State Sen. Scott Wiener’s effort to boost housing density near public transit in California has officially progressed farther than last year when his similar bill was killed in a committee.
Wiener and his allies will be able to keep negotiating details of the bill with detractors after the State Senate Committee on housing voted to advance the bill, Senate Bill 50, in a 9-to-1 vote Tuesday.
The bill’s main goal is to change zoning codes to allow residential buildings of greater height and density near rail, bus, and other public transit, though it also includes new tenant protections and affordable housing requirements. It’s one of the more ambitious initiatives to address California’s housing crisis—and one of the most controversial.
SB 50 will face a tougher vote on April 24 in the State Senate Governance and Finance Committee, which is chaired by State Sen. Mike McGuire (D-Healdsburg).
McGuire, who represents the North Coast region, has been pushing an alternative bill, SB 4, which also advanced out of the committee Tuesday. McGuire’s bill would seek to increase housing density near transit but much less aggressively than SB 50.
McGuire will work behind the scenes to reach a compromise with Wiener before April 24, he announced at the hearing. He withheld voting yes or no on the current SB 50 version, but recommended the committee advance both bills so that negotiations could continue.
“This bill is a continuing work in progress,” cautioned Wiener. “Over the past year and half, we have worked with a broad spectrum of for profit and not for profit developers, environmental, labor, religious, disability and senior advocates, to craft a bill to move the dial on housing, so that we move away from housing anxiety and towards housing action.”
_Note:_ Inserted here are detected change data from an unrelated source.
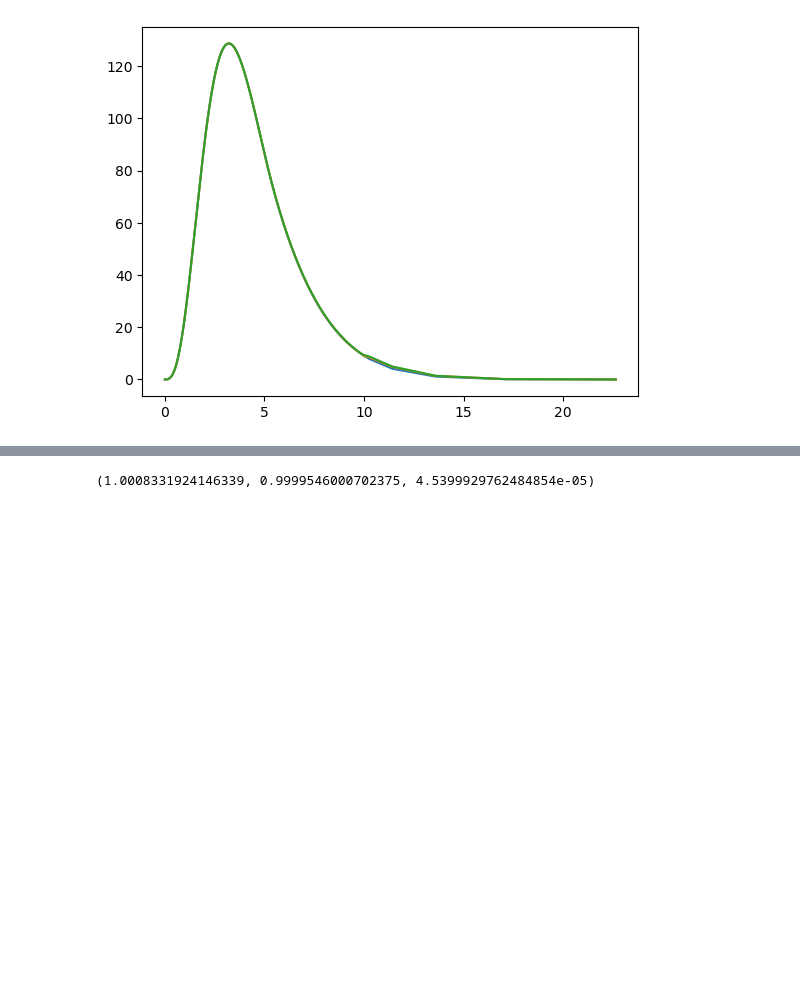
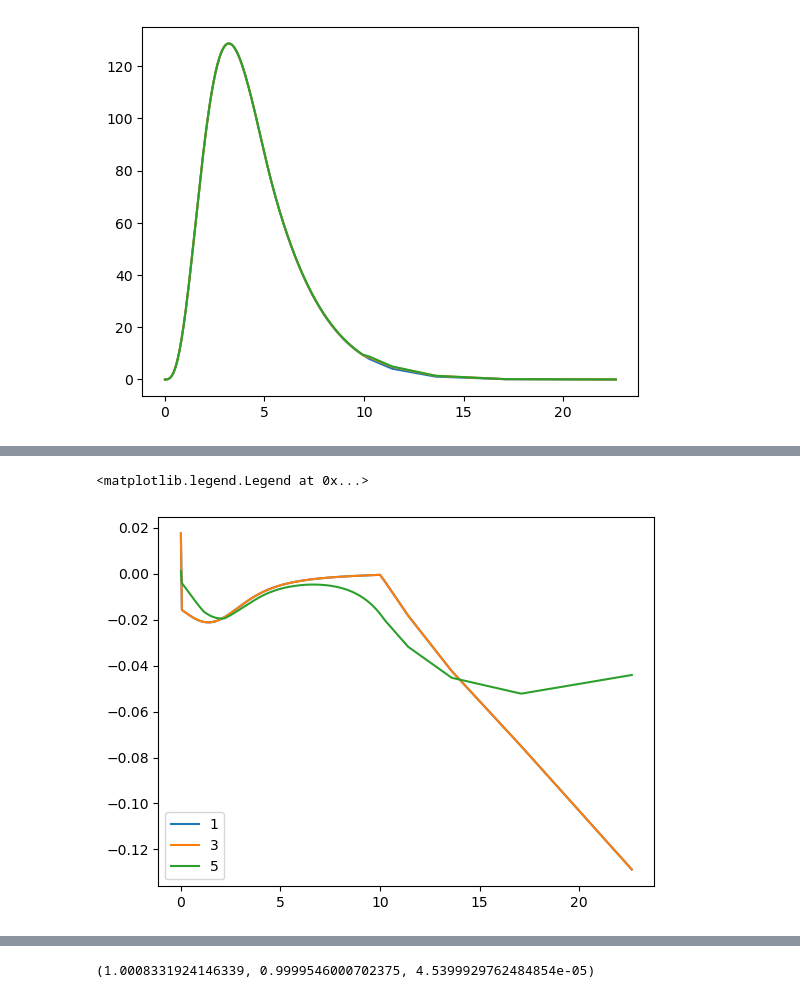
Before and after one commit to nuLABatUSD/QKE_test, a Jupyter notebook: integrator.ipynb, the cells around one changed output, grey strips where cells are left out. Drawn from its saved outputs; the diff is of its cells as text; code cells hidden in the pictures; blank space fills up the shorter version.

```diff
--- a/integrator.ipynb
+++ b/integrator.ipynb
@@ -209,0 +246,8 @@ np.sum(f * e.w)
+# %%
+total = [1, 3, 5]
+for i in total:
+    plt.plot(rho_og.e.eps, 1-C_integral[i,:]/C_integral[-1,:], label=i)
+plt.legend(loc='lower left')
+# %% [output]
+<matplotlib.legend.Legend at 0x...>
+[figure, added]
```
Also changed, not shown: parts of 11 cells of this notebook.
The Housing committee’s Tuesday hearing for the bill was important because it showed that SB 50 has a better shot at making it, in some form, compared to last year’s version, which died in its first hearing.
It also showed the current battle lines: Dozens of advocates from across California voiced support or opposition to the bill in rapid-fire succession at the microphone.
The coalition supporting the bill continues to grow as Wiener and allies add in provisions to the bill. The nonprofit Housing Association of Northern California, the California Building Industry Association, and the State Building and Construction Trades Council testified in favor of the bill. They were followed by representatives of labor, developer, social justice, affordable housing, and environmental groups, from local YIMBY groups to the Natural Resources Defense Council to Bay Area Rapid Transit.
A few local elected officials, homeowners, and low-income advocacy groups voiced continued opposition. Among those testifying was a representative Housing is a Human Right, a non-profit focused on tenant organizing and concerned about gentrification.
Another objector was a realtor wanting to protect her single-family neighborhood.
More than fifty organizations signed on to a letter to the committee this week outlining their concerns the bill “would further exacerbate the housing challenges experienced by low-income people, people of color, and other vulnerable people, the very populations being hit hardest by California’s affordability crisis.”
Some top bite-sized exchanges from Tuesday’s hearing:
State Sen. Nancy Skinner (D-East Bay), an original co-author of both SB8 27 and SB 50, thanked Wiener for working with a variety of groups.
“We’re never going to resolve issues of housing and good jobs if we’re not working together. I’m relying on you” to reach a solution, she said.
“Other than that, no pressure,” interjected State Sen. John Moorlach, a Republican from Orange County who voted to advance the bill.
Michael Gunning, a representative for the California Building Industry Association, noted that he rarely finds himself sitting next to Cesar Diaz, from the State Building and Construction Trades Council, a union group, in joint support of a bill. The State Building and Construction Trades Council switched from opposing the bill last year.
“We’ve had a lot of discussion about local control,” said Wiener in his opening remarks, addressing a rallying cry for advocates from mostly rich cities. “It does make adjustments to the state and local decision making balance. Just like we have a balance over public education. Local control isn’t biblical, it’s a good thing when it delivers results, and it usually does deliver good results, and I say this as a former elected local official. When it comes to housing, California’s system of almost pure local control hasn’t worked.”